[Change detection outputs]

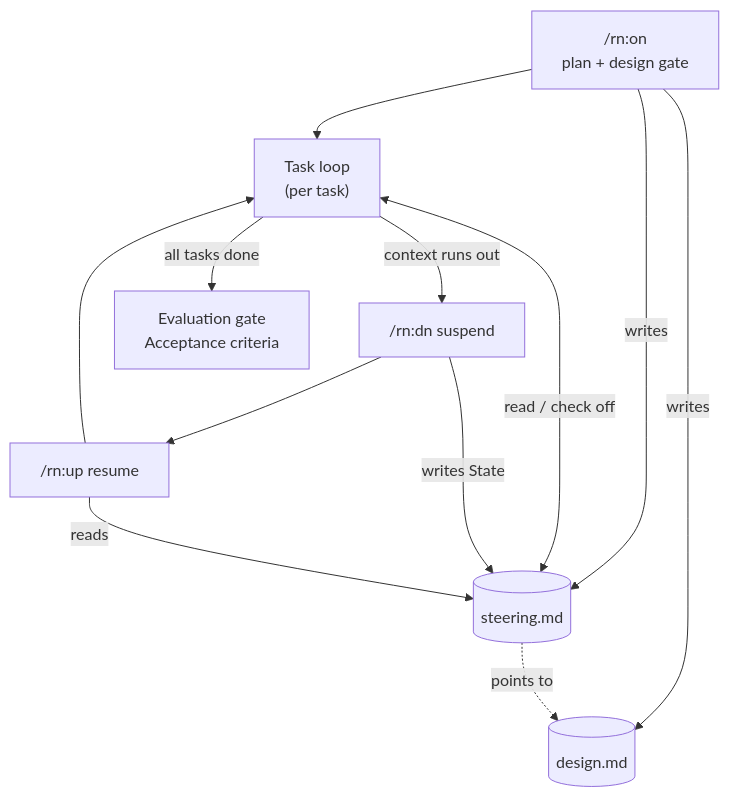
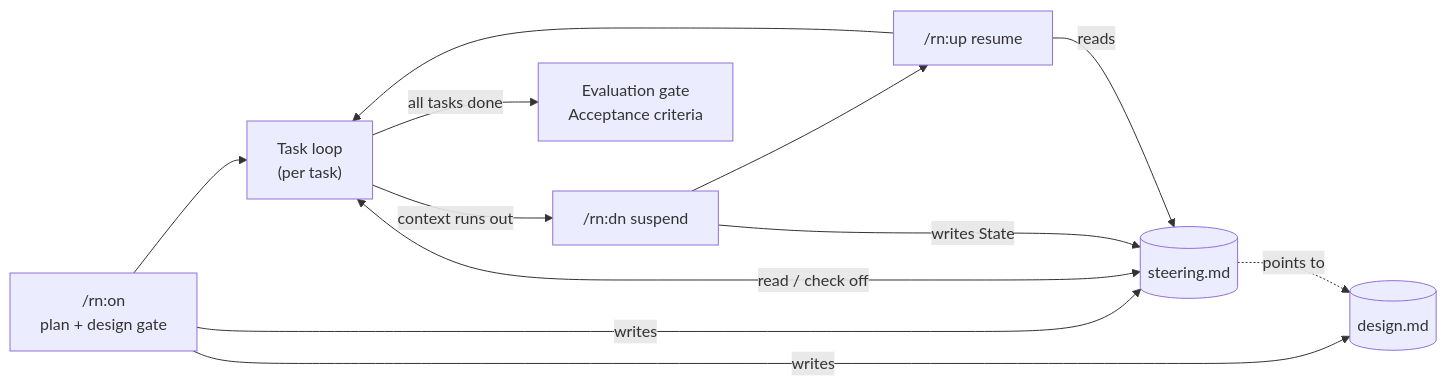
The second of 3 diagrams in rn/docs/design.md (lovaizu/ccpm), drawn with Mermaid before and after one commit. The commit also changed other lines of this file, not shown here.

Commit message:
docs(rn): lay both Flow diagrams left-to-right for readability

````diff
--- a/rn/docs/design.md
+++ b/rn/docs/design.md
@@ -62,22 +62,17 @@
 ```mermaid
-flowchart TD
-  on["/rn:on<br/>plan + design gate"]
-  loop["Task loop<br/>(per task)"]
-  dn["/rn:dn suspend"]
-  up["/rn:up resume"]
-  eval["Evaluation gate<br/>Acceptance criteria"]
+flowchart LR
+  on["/rn:on<br/>plan + design gate"] --> loop["Task loop<br/>(per task)"]
+  loop -->|context runs out| dn["/rn:dn suspend"]
+  dn --> up["/rn:up resume"]
+  up --> loop
+  loop -->|all tasks done| eval["Evaluation gate<br/>Acceptance criteria"]
+
   steer[("steering.md")]
   dsgn[("design.md")]
-
   on -->|writes| steer
   on -->|writes| dsgn
   steer -. points to .-> dsgn
-  on --> loop
   loop <-->|read / check off| steer
-  loop -->|context runs out| dn
   dn -->|writes State| steer
-  dn --> up
   up -->|reads| steer
-  up --> loop
-  loop -->|all tasks done| eval
 ```
````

What to do:
Say how many lines of the entries above include the string "diagrams", giving the number and nothing else.

Solution to this exercise:
2